Jones draws from the original interview tapes–adding a rigorous selection of film clips–to show how that book, titled Hitchcock in the U.S., took shape.

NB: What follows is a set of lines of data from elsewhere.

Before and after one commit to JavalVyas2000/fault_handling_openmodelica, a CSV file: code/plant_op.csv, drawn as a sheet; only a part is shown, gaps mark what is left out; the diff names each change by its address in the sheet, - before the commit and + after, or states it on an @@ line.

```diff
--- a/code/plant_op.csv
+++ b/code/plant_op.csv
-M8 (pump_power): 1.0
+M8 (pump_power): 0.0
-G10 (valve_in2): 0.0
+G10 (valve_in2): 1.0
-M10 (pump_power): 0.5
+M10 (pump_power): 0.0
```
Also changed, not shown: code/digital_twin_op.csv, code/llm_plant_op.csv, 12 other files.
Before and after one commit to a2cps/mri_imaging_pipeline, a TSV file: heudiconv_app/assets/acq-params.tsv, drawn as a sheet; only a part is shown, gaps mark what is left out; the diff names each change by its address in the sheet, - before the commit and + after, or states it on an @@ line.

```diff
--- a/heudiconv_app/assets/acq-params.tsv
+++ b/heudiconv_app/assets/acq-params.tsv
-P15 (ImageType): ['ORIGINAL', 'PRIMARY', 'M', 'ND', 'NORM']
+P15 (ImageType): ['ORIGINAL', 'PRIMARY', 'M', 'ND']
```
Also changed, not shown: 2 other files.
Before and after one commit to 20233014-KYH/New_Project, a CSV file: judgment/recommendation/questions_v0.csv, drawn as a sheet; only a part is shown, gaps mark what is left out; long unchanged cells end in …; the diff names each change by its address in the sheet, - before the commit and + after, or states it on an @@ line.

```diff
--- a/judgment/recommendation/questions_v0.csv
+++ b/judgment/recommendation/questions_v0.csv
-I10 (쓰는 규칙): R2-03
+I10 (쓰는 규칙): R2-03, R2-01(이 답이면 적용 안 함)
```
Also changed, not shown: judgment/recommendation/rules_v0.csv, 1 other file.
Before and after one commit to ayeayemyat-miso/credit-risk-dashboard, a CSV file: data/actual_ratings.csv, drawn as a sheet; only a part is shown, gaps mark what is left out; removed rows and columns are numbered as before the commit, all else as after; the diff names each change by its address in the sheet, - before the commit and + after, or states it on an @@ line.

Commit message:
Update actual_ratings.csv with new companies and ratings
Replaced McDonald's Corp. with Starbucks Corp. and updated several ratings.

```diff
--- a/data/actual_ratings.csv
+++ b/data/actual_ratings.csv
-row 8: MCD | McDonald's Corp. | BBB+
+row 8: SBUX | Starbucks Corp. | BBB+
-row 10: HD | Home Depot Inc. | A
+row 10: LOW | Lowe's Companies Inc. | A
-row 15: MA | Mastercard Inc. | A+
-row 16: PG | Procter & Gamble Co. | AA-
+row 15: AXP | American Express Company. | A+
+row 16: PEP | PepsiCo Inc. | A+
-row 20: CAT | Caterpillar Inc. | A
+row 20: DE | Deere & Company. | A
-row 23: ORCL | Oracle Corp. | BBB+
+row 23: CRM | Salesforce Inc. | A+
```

He also rounds up a clutch of filmmakers who have taken inspiration from it, including Martin Scorsese, David Fincher, Richard Linklater and Wes Anderson, whose personal paperback copy has been so well loved that it’s now held together with a rubber band. “It’s not even a book anymore,” he says. “It’s, like, a stack of pages.” This is a jewel box of a movie for anyone who loves either Hitchcock or Truffaut–or better yet, both.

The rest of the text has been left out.